Libor, or the London Interbank Offered Rate, is a benchmark rate that some of the world’s leading banks charge each other for short-term loans.
Interest rate spread is the difference between the average yield a financial institution receives from loans and the average rate it pays on deposits and borrowings.
Relative value refers to the value of one investment relative to another.
Floating rates are interest rates that are allowed to move up and down with the rest of the market or along with an index.
Duration is a measure of the sensitivity of the price of a fixed income investment to interest rate changes.
Effective duration is a measure of the sensitivity of the price of a fixed income investment to interest rate and bond cash flow changes.
Strip yield removes the accrued dividend from the yield calculation, offering a more accurate picture of the current yield (bond interest/coupon divided by the market price).
Yield-to-maturity is the rate of return anticipated on a bond if held until the end of its lifetime.
Diversification does not guarantee a profit or eliminate the risk of loss.
There is a risk that the value of the collateral required on investments in senior secured floating rate loans and debt securities may not be sufficient to cover the amount owed, may be found invalid, may be used to pay other outstanding obligations of the borrower or may be difficult to liquidate.
Junk bonds involve a greater risk of default or price changes due to changes in the issuer’s credit quality. The values of junk bonds fluctuate more than those of high quality bonds and can decline significantly over short time periods.

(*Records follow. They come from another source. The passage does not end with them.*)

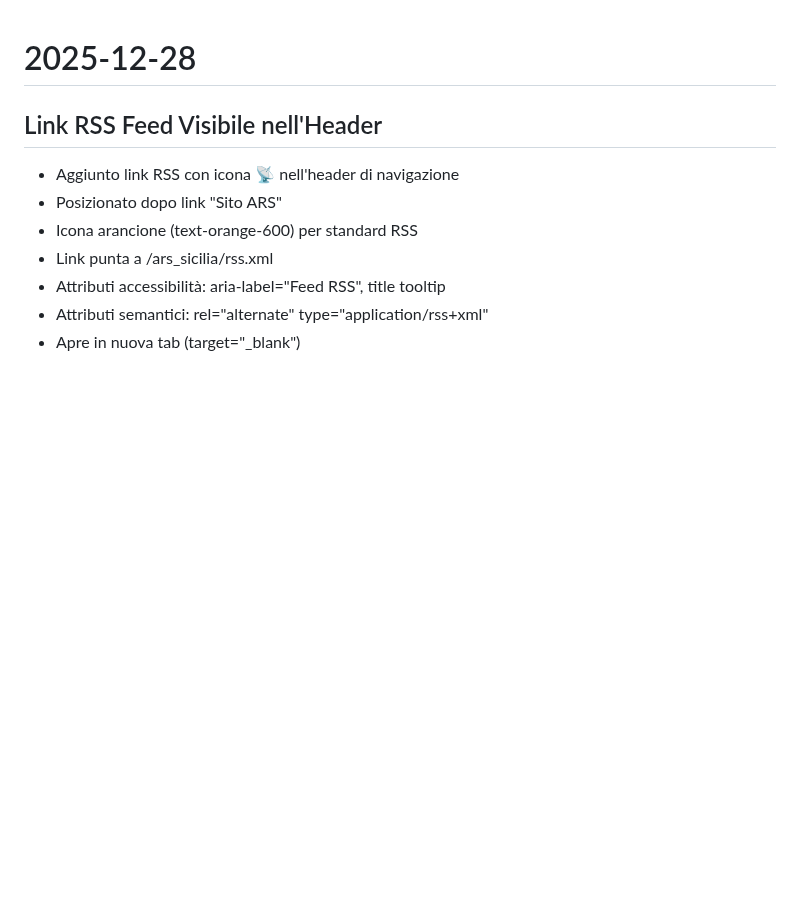
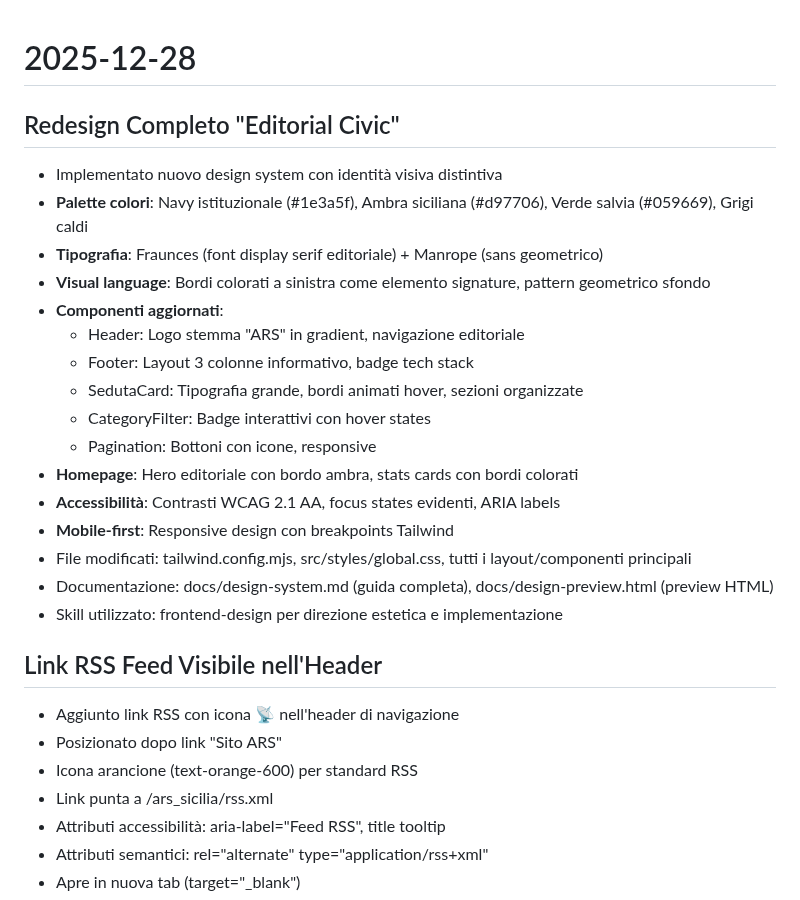
Before and after one commit to aborruso/ars_sicilia, a Markdown page: LOG.md, the part around the change. Drawn GitHub-style; blank space fills up the shorter version.

Commit message:
docs: aggiorna LOG.md con redesign Editorial Civic
🤖 Generated with [Claude Code](https://claude.com/claude-code)

Co-Authored-By: Claude Sonnet 4.5 <noreply@anthropic.com>

```diff
--- a/LOG.md
+++ b/LOG.md
@@ -1,4 +1,23 @@
 # 2025-12-28
+
+## Redesign Completo "Editorial Civic"
+
+- Implementato nuovo design system con identità visiva distintiva
+- **Palette colori**: Navy istituzionale (#1e3a5f), Ambra siciliana (#d97706), Verde salvia (#059669), Grigi caldi
+- **Tipografia**: Fraunces (font display serif editoriale) + Manrope (sans geometrico)
+- **Visual language**: Bordi colorati a sinistra come elemento signature, pattern geometrico sfondo
+- **Componenti aggiornati**:
+  - Header: Logo stemma "ARS" in gradient, navigazione editoriale
+  - Footer: Layout 3 colonne informativo, badge tech stack
+  - SedutaCard: Tipografia grande, bordi animati hover, sezioni organizzate
+  - CategoryFilter: Badge interattivi con hover states
+  - Pagination: Bottoni con icone, responsive
+- **Homepage**: Hero editoriale con bordo ambra, stats cards con bordi colorati
+- **Accessibilità**: Contrasti WCAG 2.1 AA, focus states evidenti, ARIA labels
+- **Mobile-first**: Responsive design con breakpoints Tailwind
+- File modificati: tailwind.config.mjs, src/styles/global.css, tutti i layout/componenti principali
+- Documentazione: docs/design-system.md (guida completa), docs/design-preview.html (preview HTML)
+- Skill utilizzato: frontend-design per direzione estetica e implementazione
 
 ## Link RSS Feed Visibile nell'Header
 
```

There are risks involved with investing in ETFs, including possible loss of money. Shares are not actively managed and are subject to risks similar to those of stocks, including those regarding short selling and margin maintenance requirements. Ordinary brokerage commissions apply. The fund’s return may not match the return of the underlying index. Please see the current prospectus for more information regarding the risk associated with an investment in the fund.
Most senior loans are made to corporations with below investment-grade credit ratings and are subject to significant credit, valuation and liquidity risk. The value of the collateral securing a loan may not be sufficient to cover the amount owed, may be found invalid or may be used to pay other outstanding obligations of the borrower under applicable law. There is also the risk that the collateral may be difficult to liquidate, or that a majority of the collateral may be illiquid.
Variable- and floating-rate securities may be subject to liquidity risk, there may be limitations on the fund’s ability to sell securities. Due to the features of these securities, there can be no guarantee they will pay a certain level of a dividend and such securities will pay lower levels of income in falling interest rate environment.